News From Terre Haute, Indiana

September 28, 2013

Man gets 25 years for Ponzi scheme

Fraud investigation revealed family, friends among targets

Arthur Foulkes
The Tribune-Star

TERRE HAUTE — Jason Severs, a Terre Haute man accused of running a Ponzi scheme to defraud victims out of more than $1 million, is facing up to 25 years in prison.

Judge Michael Lewis sided with the prosecutor’s request Friday and gave Severs 25 years, the maximum possible under a plea deal struck earlier this year. With good behavior, Severs could be out in 12 1⁄2 years, Lewis said.

As part of that deal, Severs, 39, pleaded guilty to one count of securities fraud involving people older than age 60, a class-B felony. He also pleaded guilty to selling unregistered securities and failing to register as a securities professional, both class-C felonies.

In a slightly broken voice, Severs answered “Yes” when Lewis asked whether he planned to appeal the sentence.

Severs’ defense attorney, Kathleen Sweeney, argued for a lighter sentence of six years. She said Severs, who was released on his own recognizance after spending 10 months in the Vigo County jail, had not fled the area despite facing a certain stint in jail.

“He could have run, and he didn’t,” Sweeney told Lewis. She also said Severs had not lived an extravagant life style and had sold his home to provide cash to begin to repay his victims.

“I don’t know what else you can do,” Sweeney said.

But Lewis didn’t buy those arguments, calling this “one of the most outrageous cases I’ve ever had before me.” He noted that many of Severs’ victims lost their entire life savings.

Prosecutors believe Severs’ overall scheme involved more than $3 million. However, based on bank documents uncovered in an investigation by the Indiana Secretary of State’s office, they settled on a more conservative figure of $1.37 million.

Severs, especially while in prison, is unlikely to be in a position to repay his victims, said Rob Roberts, chief deputy prosecutor. However, there are federal tax deductions for victims of Ponzi schemes, he said. Also, the Indiana Secretary of State’s office has a restitution fund that can repay victims up to $15,000, said Connie Lawson, Indiana Secretary of State, who was in Terre Haute Friday for the sentencing hearing.

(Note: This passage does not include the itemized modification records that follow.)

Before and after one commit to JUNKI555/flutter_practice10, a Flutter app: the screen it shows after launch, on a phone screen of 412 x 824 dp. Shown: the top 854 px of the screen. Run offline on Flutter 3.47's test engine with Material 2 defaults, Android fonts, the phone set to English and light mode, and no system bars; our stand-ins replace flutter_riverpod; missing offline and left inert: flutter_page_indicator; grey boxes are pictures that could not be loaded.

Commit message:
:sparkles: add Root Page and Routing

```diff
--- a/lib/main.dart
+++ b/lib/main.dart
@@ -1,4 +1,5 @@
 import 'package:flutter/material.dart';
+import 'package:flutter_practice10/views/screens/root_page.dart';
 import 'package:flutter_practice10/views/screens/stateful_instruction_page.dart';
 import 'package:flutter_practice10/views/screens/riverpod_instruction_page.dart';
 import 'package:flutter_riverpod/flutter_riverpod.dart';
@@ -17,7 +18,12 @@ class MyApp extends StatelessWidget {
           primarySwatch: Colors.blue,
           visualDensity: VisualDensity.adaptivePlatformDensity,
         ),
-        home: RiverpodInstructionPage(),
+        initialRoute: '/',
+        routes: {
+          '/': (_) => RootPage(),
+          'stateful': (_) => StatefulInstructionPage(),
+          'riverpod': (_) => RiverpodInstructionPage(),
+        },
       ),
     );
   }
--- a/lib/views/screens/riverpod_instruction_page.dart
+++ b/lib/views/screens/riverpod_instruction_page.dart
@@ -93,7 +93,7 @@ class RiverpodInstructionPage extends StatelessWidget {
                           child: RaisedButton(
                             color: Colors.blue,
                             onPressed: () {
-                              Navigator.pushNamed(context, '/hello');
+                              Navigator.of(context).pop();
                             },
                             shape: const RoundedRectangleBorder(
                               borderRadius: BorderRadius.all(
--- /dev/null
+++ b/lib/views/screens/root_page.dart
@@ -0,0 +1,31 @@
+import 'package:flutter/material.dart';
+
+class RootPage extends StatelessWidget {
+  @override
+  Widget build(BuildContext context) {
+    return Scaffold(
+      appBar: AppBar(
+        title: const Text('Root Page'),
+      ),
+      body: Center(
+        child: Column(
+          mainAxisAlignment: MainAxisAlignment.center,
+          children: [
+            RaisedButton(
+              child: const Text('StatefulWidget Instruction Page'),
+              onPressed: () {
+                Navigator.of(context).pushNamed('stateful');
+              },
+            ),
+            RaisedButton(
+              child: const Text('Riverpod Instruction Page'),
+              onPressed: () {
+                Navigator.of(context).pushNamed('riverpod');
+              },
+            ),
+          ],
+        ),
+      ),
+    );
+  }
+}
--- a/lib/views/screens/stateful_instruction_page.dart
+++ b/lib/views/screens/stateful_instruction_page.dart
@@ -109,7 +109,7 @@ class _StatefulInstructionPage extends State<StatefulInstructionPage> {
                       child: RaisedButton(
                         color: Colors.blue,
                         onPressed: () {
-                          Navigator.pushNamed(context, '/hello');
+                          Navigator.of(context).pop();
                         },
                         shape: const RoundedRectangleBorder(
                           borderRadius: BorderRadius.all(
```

The amounts victims lost to Severs ranged from $5,000 to more than $300,000, Roberts said in a news conference shortly after the sentencing.

Authorities became aware of Severs’ activities in 2011 when an Ohio woman filed a report with the Terre Haute Police Department, said Jason Saunders, deputy Vigo County prosecutor, also speaking during the post-sentencing news conference. She had made a $50,000 investment with Severs and had requested $10,000 back. She became suspicious after Severs was unable to pay her the money, Saunders said.

An investigation by Sgt. Pete Holvey of the Terre Haute Police Department and investigators with the Indiana Secretary of State’s office found that no money collected by Severs had been invested. Instead, the money was used for Severs’ personal expenses, such as car payments, his mortgage, credit cards, utilities and cash withdrawals. His credit card payments totaled approximately $200,000, Saunders said in the news conference.

Severs is originally from Sullivan County but had been living in Terre Haute at the time of his arrest. His scam targeted friends, family and acquaintances. Severs gave his victims the false impression he was a “sophisticated, international businessman,” Roberts said during the hearing.

Documents recovered from Severs’ home, from which he operated his scam, showed he was promising his investors rates of return as high as 22 percent.

Secretary of State Lawson, who sat in the gallery during the sentencing hearing in Division 6 court and took part in the post-sentencing news conference, said, unfortunately, such cases are not uncommon.

“It really isn’t that unusual,” she said, adding the well-known expression that if something seems too good to be true, it probably is.

Reporter Arthur Foulkes can be reached at 812-231-4232 or arthur.foulkes@tribstar.com.